- A developmental pediatrician diagnoses cerebral palsy and tracks a person’s overall physical, emotional, and cognitive development.
- A neurologist, possibly more than one if the person has a seizure disorder, may prescribe medications designed to address a person’s brain injuries.
- A physical therapist helps a person manage physical difficulties.
- An occupational therapist helps a person learn everyday living skills.
- A speech therapist helps with language development.
- An orthopedic surgeon recommends and performs surgeries.
- A respiratory therapist helps with breathing problems.
- A nutritionist or dietitian recommends a healthy diet.
- Psychologist(s) assess a person’s behavior.
- Psychiatrists may help those who have a coexisting mental health disorder.
- A therapist or counselor provides therapy for mental health difficulties.
Different Types of Therapy
One of the most important parts of the treatment plan for someone with cerebral palsy is the use of different therapies to teach her skills and compensate for the challenges the condition presents. (1)

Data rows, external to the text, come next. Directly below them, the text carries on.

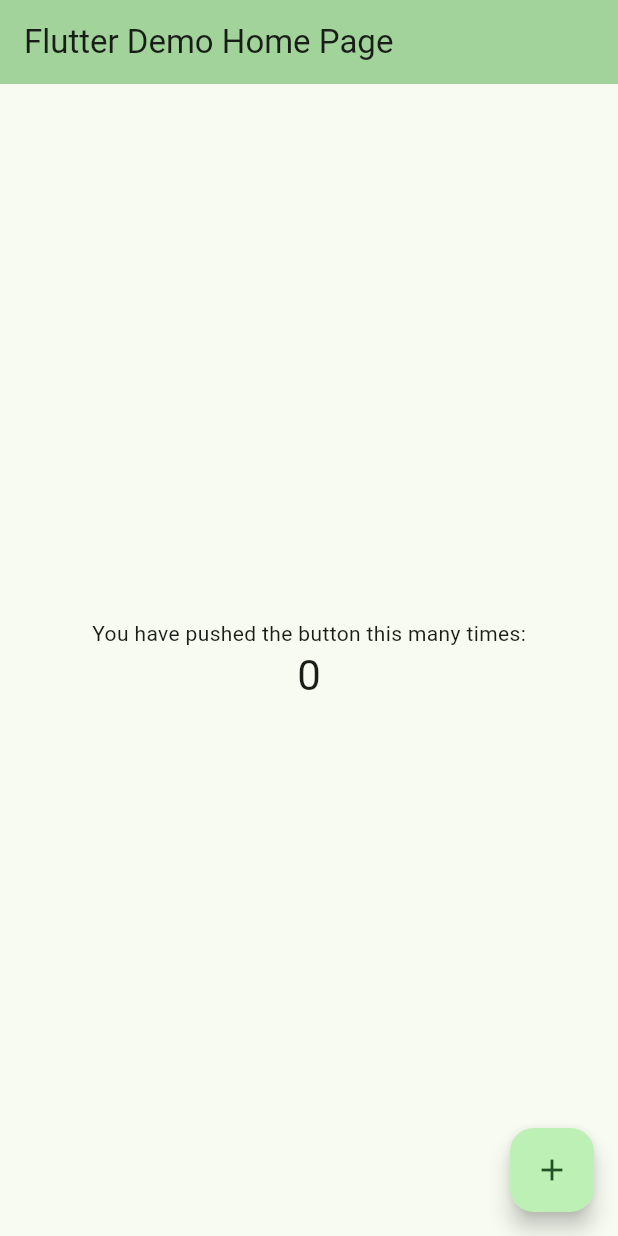
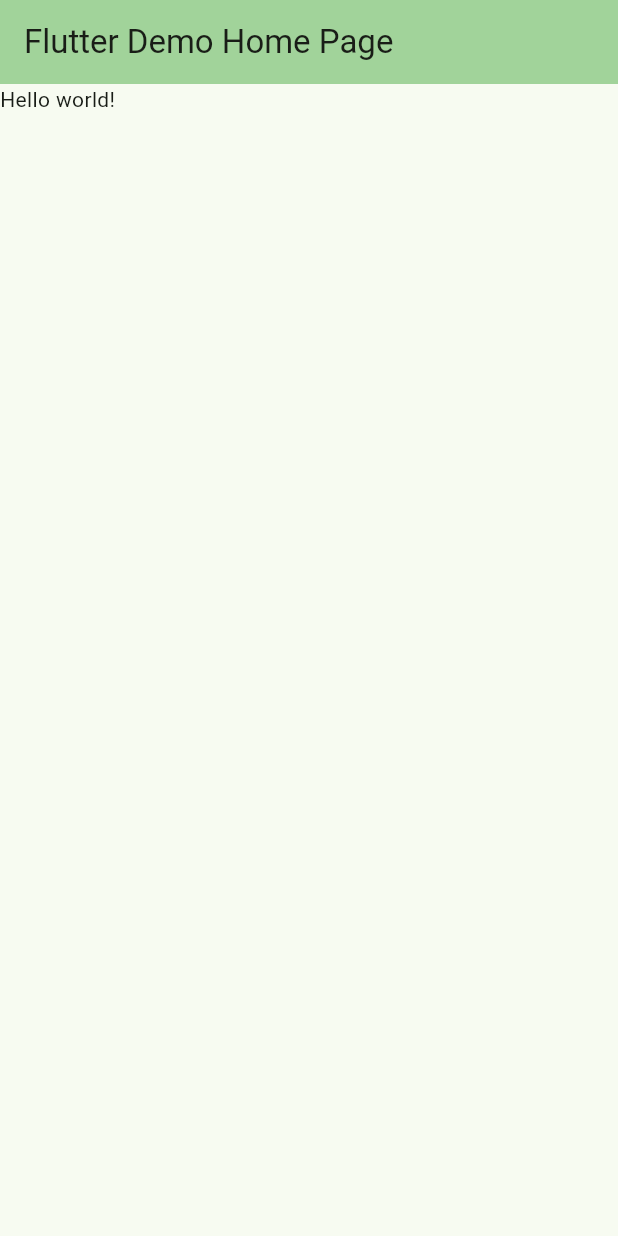
Before and after one commit to Subhikshaa23/Flutter, a Flutter app: the screen it shows after launch, on a phone screen of 412 x 824 dp. Run offline on Flutter 3.47's test engine with Material 3 defaults, Android fonts, the phone set to English and light mode, and no system bars.

Commit message:
Modify main.dart

```diff
--- a/hello/lib/main.dart
+++ b/hello/lib/main.dart
@@ -13,21 +13,6 @@ class MyApp extends StatelessWidget {
     return MaterialApp(
       title: 'Flutter Demo',
       theme: ThemeData(
-        // This is the theme of your application.
-        //
-        // TRY THIS: Try running your application with "flutter run". You'll see
-        // the application has a blue toolbar. Then, without quitting the app,
-        // try changing the seedColor in the colorScheme below to Colors.green
-        // and then invoke "hot reload" (save your changes or press the "hot
-        // reload" button in a Flutter-supported IDE, or press "r" if you used
-        // the command line to start the app).
-        //
-        // Notice that the counter didn't reset back to zero; the application
-        // state is not lost during the reload. To reset the state, use hot
-        // restart instead.
-        //
-        // This works for code too, not just values: Most code changes can be
-        // tested with just a hot reload.
         colorScheme: ColorScheme.fromSeed(seedColor: Colors.green),
         useMaterial3: true,
       ),
@@ -39,15 +24,6 @@ class MyApp extends StatelessWidget {
 class MyHomePage extends StatefulWidget {
   const MyHomePage({super.key, required this.title});
 
-  // This widget is the home page of your application. It is stateful, meaning
-  // that it has a State object (defined below) that contains fields that affect
-  // how it looks.
-
-  // This class is the configuration for the state. It holds the values (in this
-  // case the title) provided by the parent (in this case the App widget) and
-  // used by the build method of the State. Fields in a Widget subclass are
-  // always marked "final".
-
   final String title;
 
   @override
@@ -55,71 +31,21 @@ class MyHomePage extends StatefulWidget {
 }
 
 class _MyHomePageState extends State<MyHomePage> {
-  int _counter = 0;
-
-  void _incrementCounter() {
-    setState(() {
-      // This call to setState tells the Flutter framework that something has
-      // changed in this State, which causes it to rerun the build method below
-      // so that the display can reflect the updated values. If we changed
-      // _counter without calling setState(), then the build method would not be
-      // called again, and so nothing would appear to happen.
-      _counter++;
-    });
-  }
 
   @override
   Widget build(BuildContext context) {
-    // This method is rerun every time setState is called, for instance as done
-    // by the _incrementCounter method above.
-    //
-    // The Flutter framework has been optimized to make rerunning build methods
-    // fast, so that you can just rebuild anything that needs updating rather
-    // than having to individually change instances of widgets.
     return Scaffold(
-      appBar: AppBar(
-        // TRY THIS: Try changing the color here to a specific color (to
-        // Colors.amber, perhaps?) and trigger a hot reload to see the AppBar
-        // change color while the other colors stay the same.
-        backgroundColor: Theme.of(context).colorScheme.inversePrimary,
-        // Here we take the value from the MyHomePage object that was created by
-        // the App.build method, and use it to set our appbar title.
-        title: Text(widget.title),
-      ),
-      body: Center(
-        // Center is a layout widget. It takes a single child and positions it
-        // in the middle of the parent.
-        child: Column(
-          // Column is also a layout widget. It takes a list of children and
-          // arranges them vertically. By default, it sizes itself to fit its
-          // children horizontally, and tries to be as tall as its parent.
-          //
-          // Column has various properties to control how it sizes itself and
-          // how it positions its children. Here we use mainAxisAlignment to
-          // center the children vertically; the main axis here is the vertical
-          // axis because Columns are vertical (the cross axis would be
-          // horizontal).
-          //
-          // TRY THIS: Invoke "debug painting" (choose the "Toggle Debug Paint"
-          // action in the IDE, or press "p" in the console), to see the
-          // wireframe for each widget.
-          mainAxisAlignment: MainAxisAlignment.center,
-          children: <Widget>[
-            const Text(
-              'You have pushed the button this many times:',
-            ),
-            Text(
-              '$_counter',
-              style: Theme.of(context).textTheme.headlineMedium,
-            ),
-          ],
+        appBar: AppBar(
+
+          backgroundColor: Theme
+              .of(context)
+              .colorScheme
+              .inversePrimary,
+          title: Text(widget.title),
         ),
-      ),
-      floatingActionButton: FloatingActionButton(
-        onPressed: _incrementCounter,
-        tooltip: 'Increment',
-        child: const Icon(Icons.add),
-      ), // This trailing comma makes auto-formatting nicer for build methods.
+        body: const Column(children: [
+          Text("Hello world!"),
+        ])
     );
   }
 }
```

- Physical therapy focuses on improving a person’s muscle strength, balance, and motor skills. It involves stretching, strength and conditioning workouts, swimming, and other activities specially designed to improve certain muscle groups.
- Occupational therapy helps a person do the most he can, especially with the upper body, so he can get dressed, maintain personal hygiene, care for himself, eat, do school or work activities, and complete other necessary daily skills.
- Speech and language therapy not only help with verbal communication but also help a person deal with swallowing difficulties. For those who cannot speak or have trouble speaking, speech and language therapy may actually focus finding other ways to communicate effectively with others.
- Recreational therapy uses involvement in sports, cultural, and artistic activities. It helps a person’s mind and body stay sharp, and promotes social skills, self-esteem, and overall well-being.